After the year was up, Greenberg had his numbers checked again. After a year of eating fish, he used a company called OmegaQuant to check his omega-3 levels. This is a great test that everyone should get to check their DHA levels (which is vital for cellular and metabolic health). Not surprisingly, Greenberg's omega-3 index shot up to 10.5%. Bill Harris, PhD, president and CEO of OmegaQuant, said to Greenberg: "At 10.5%, you're in pretty rarefied territory.... The average American is around maybe 5%. The average Japanese, at least a few decades ago, was around 9% or 10%."
But it's his other numbers that were surprising. His blood pressure actually went "up a tiny bit," he said. His ratio of good cholesterol (HDL) to bad cholesterol (LDL) remained unchanged. And his triglycerides were "virtually the same."
Now, that's not to say anything negative about fish oil. I doubt his blood pressure was up because of the fish. It could have been stress or even white-coat hypertension. There's no telling for sure without a lot of investigation. But fish oil isn't known to raise blood pressure.
However, because of my allergy/sensitivity and knowing there are other alternatives to fish oil out there that are just as good, I'm now avoiding fish oil. Instead, I'm taking plant-based omega-3 and omega-6 fatty acids in a product called Advanced EFA Formula. This product features Parent Essential Oils or PEOs. I'll tell you more about PEOs in the future. But for now, know they play a vital role in almost every bodily function. This product contains a 2:1 ratio of parent omega 6/3 oils — a very healthy ratio.

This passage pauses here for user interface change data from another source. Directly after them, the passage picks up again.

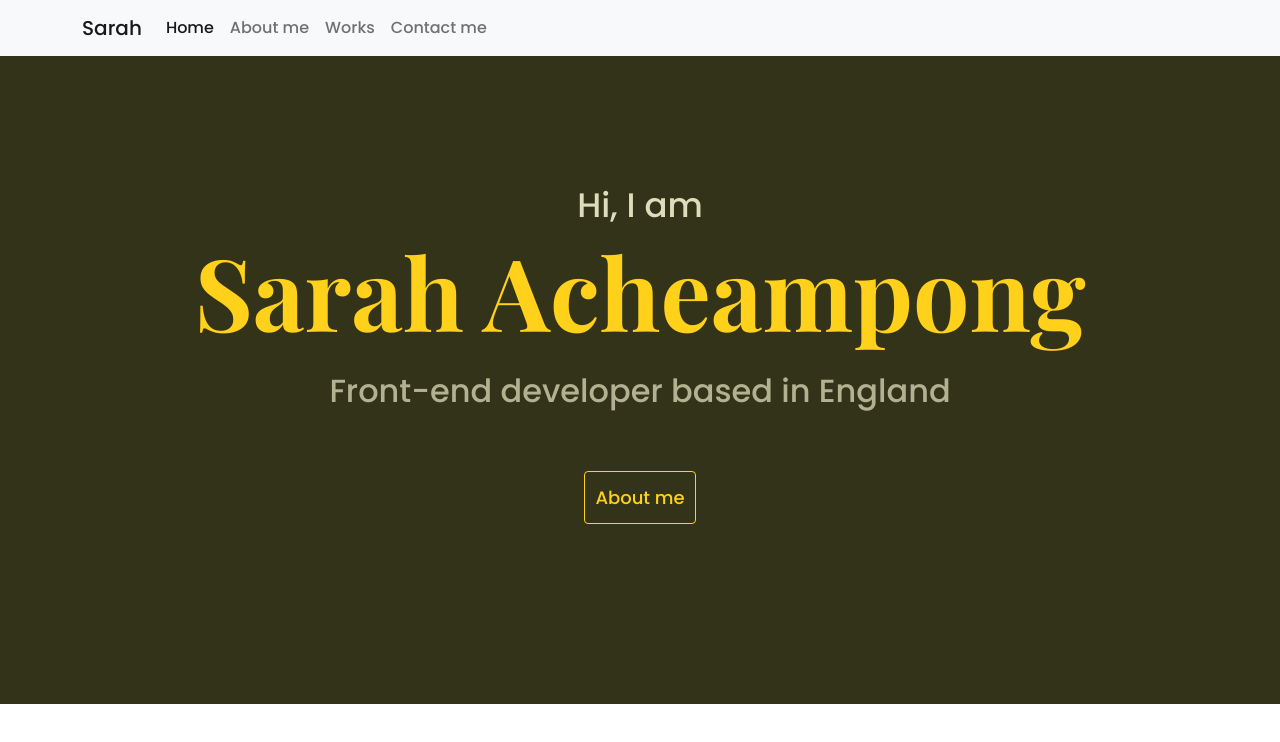
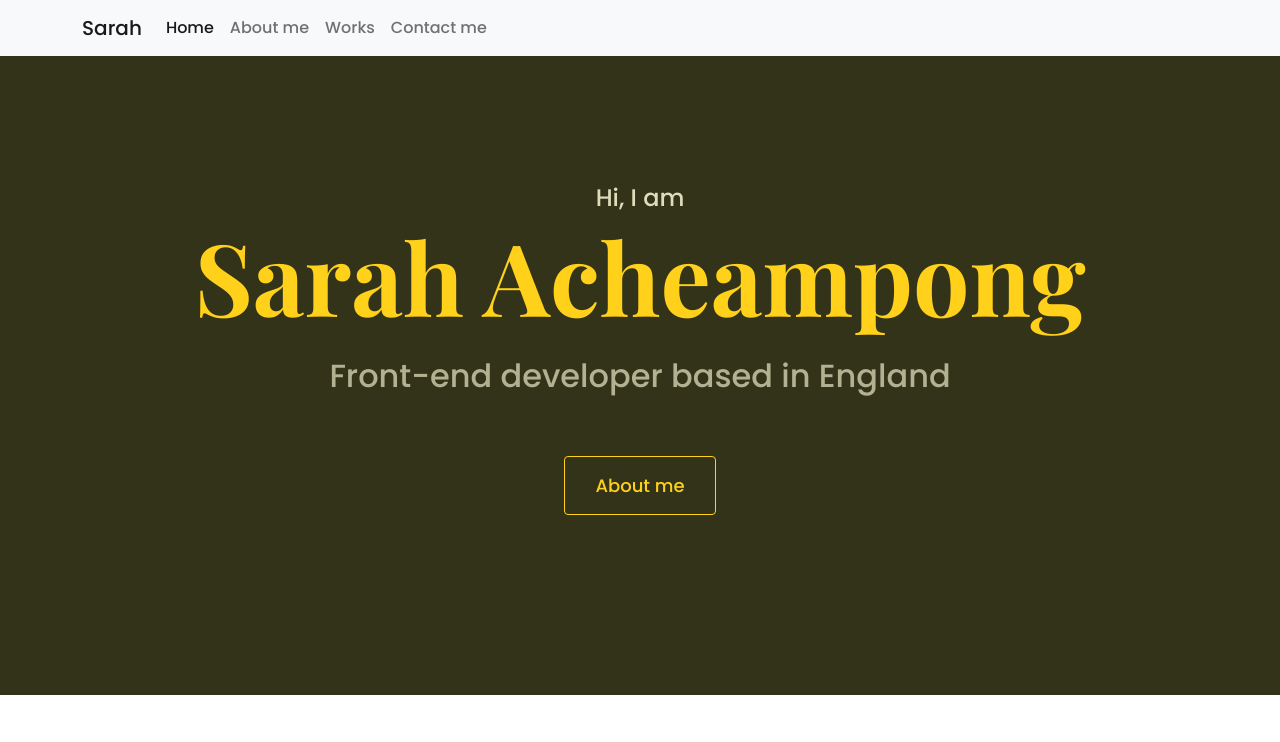
Before and after one commit to sarah-amponsah/Portfolio-project, a plain HTML site: page index.html in a window 1280 px wide. Drawn offline with nearby package versions, Linux system fonts and the light colour scheme.

Commit message:
updated css to use root

```diff
--- a/design/style.css
+++ b/design/style.css
@@ -1,12 +1,20 @@
 /*font-family: 'Playfair Display', serif;
 font-family: 'Poppins', sans-serif;*/
+
+:root {
+  --branding-color: #ffd11a;
+  --secondary-color: #ddddbb;
+  --heading-font-family: "Playfair Display", serif;
+  --default-font-family: "Poppins", sans-serif;
+}
+
 body {
-  font-family: "Poppins", sans-serif;
+  font-family: var(--default-font-family);
 }
 
 h1 {
-  color: #ffd11a;
-  font-family: "Playfair Display", serif;
+  color: var(--branding-color);
+  font-family: var(--heading-font-family);
   font-weight: bold;
   font-size: 100px;
 }
@@ -18,14 +26,14 @@ h1 {
 }
 
 .hero p {
-  color: #ddddbb;
+  color: var(--secondary-color);
   font-weight: normal;
-  font-size: 34px;
+  font-size: 24px;
   margin: 0;
 }
 
 .hero h2 {
-  color: #ddddbb;
+  color: var(--secondary-color);
   font-weight: normal;
   opacity: 75%;
   line-height: 2;
@@ -33,16 +41,16 @@ h1 {
 
 .btn-branding {
   background: #33331a;
-  color: #ffd11a;
+  color: var(--branding-color);
   font-size: 18px;
   line-height: 27px;
-  border: 1px solid #ffd11a;
+  border: 1px solid var(--branding-color);
   border-radius: 4px;
-  padding: 12px 10px;
+  padding: 15px 30px;
 }
 
 .btn-branding:hover {
-  background: #ffd11a;
+  background: var(--branding-color);
   color: #33331a;
   cursor: pointer;
   transition: 2.5ms ease-in-out;
```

Should you switch from fish oil to Advanced EFA Formula? That depends. If you have any sensitivity to fish at all, then yes, it would likely be a good idea. If you're a vegan, this product would be ideal for you. But if you're not sensitive/allergic to fish, and you're taking Complete Daily Oils (a product I still like and recommend), you'll be getting some of these same PEOs along with your fish oil — and there's no reason to switch.
Your insider for better health,
Steve Kroening, ND.